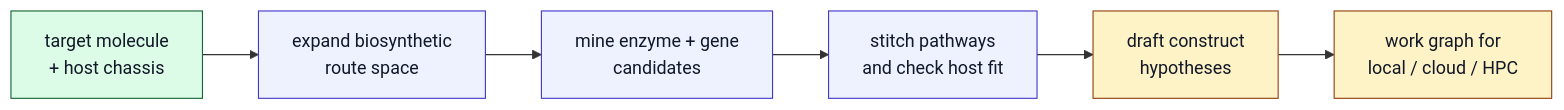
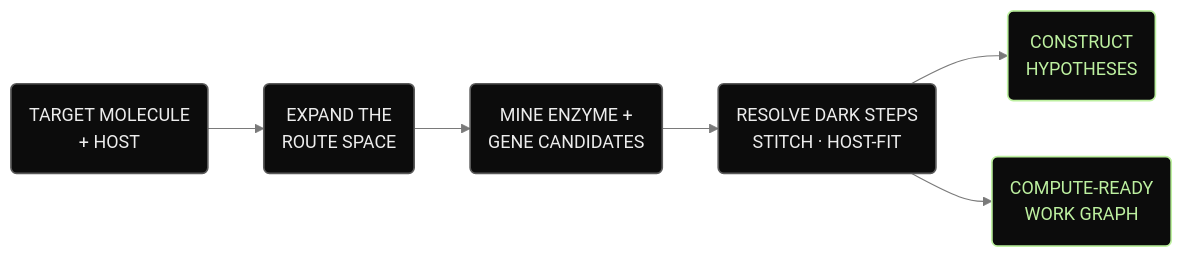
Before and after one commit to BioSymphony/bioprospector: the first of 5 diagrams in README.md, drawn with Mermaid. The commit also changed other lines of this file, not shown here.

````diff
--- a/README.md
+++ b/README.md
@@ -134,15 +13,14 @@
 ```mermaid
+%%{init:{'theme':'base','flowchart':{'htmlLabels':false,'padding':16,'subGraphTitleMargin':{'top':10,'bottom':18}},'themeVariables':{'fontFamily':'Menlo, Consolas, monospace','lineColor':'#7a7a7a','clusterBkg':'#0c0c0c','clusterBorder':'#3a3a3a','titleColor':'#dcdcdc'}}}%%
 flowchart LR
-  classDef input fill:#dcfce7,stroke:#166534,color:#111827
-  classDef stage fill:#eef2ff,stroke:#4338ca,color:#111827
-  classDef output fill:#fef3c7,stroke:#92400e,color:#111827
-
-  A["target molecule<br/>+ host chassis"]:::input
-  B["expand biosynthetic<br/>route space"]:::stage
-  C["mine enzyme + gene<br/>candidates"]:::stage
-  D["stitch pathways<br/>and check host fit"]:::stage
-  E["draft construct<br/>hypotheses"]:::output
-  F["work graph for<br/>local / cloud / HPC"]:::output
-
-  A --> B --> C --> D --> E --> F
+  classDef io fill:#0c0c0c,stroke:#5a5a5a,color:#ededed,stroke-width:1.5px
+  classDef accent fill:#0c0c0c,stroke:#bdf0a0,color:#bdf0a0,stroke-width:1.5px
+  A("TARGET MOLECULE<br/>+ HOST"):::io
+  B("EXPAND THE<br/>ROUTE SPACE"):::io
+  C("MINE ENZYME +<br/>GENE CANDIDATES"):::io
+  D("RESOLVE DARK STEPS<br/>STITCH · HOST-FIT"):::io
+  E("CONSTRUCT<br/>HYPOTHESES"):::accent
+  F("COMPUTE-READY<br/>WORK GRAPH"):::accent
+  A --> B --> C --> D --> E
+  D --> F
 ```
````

> [Directions for this task]: Write out all of the data above exactly, pictures excluded.

> [Exercise response]:
Before and after one commit to BioSymphony/bioprospector: the first of 5 diagrams in README.md, drawn with Mermaid. The commit also changed other lines of this file, not shown here.

````diff
--- a/README.md
+++ b/README.md
@@ -134,15 +13,14 @@
 ```mermaid
+%%{init:{'theme':'base','flowchart':{'htmlLabels':false,'padding':16,'subGraphTitleMargin':{'top':10,'bottom':18}},'themeVariables':{'fontFamily':'Menlo, Consolas, monospace','lineColor':'#7a7a7a','clusterBkg':'#0c0c0c','clusterBorder':'#3a3a3a','titleColor':'#dcdcdc'}}}%%
 flowchart LR
-  classDef input fill:#dcfce7,stroke:#166534,color:#111827
-  classDef stage fill:#eef2ff,stroke:#4338ca,color:#111827
-  classDef output fill:#fef3c7,stroke:#92400e,color:#111827
-
-  A["target molecule<br/>+ host chassis"]:::input
-  B["expand biosynthetic<br/>route space"]:::stage
-  C["mine enzyme + gene<br/>candidates"]:::stage
-  D["stitch pathways<br/>and check host fit"]:::stage
-  E["draft construct<br/>hypotheses"]:::output
-  F["work graph for<br/>local / cloud / HPC"]:::output
-
-  A --> B --> C --> D --> E --> F
+  classDef io fill:#0c0c0c,stroke:#5a5a5a,color:#ededed,stroke-width:1.5px
+  classDef accent fill:#0c0c0c,stroke:#bdf0a0,color:#bdf0a0,stroke-width:1.5px
+  A("TARGET MOLECULE<br/>+ HOST"):::io
+  B("EXPAND THE<br/>ROUTE SPACE"):::io
+  C("MINE ENZYME +<br/>GENE CANDIDATES"):::io
+  D("RESOLVE DARK STEPS<br/>STITCH · HOST-FIT"):::io
+  E("CONSTRUCT<br/>HYPOTHESES"):::accent
+  F("COMPUTE-READY<br/>WORK GRAPH"):::accent
+  A --> B --> C --> D --> E
+  D --> F
 ```
````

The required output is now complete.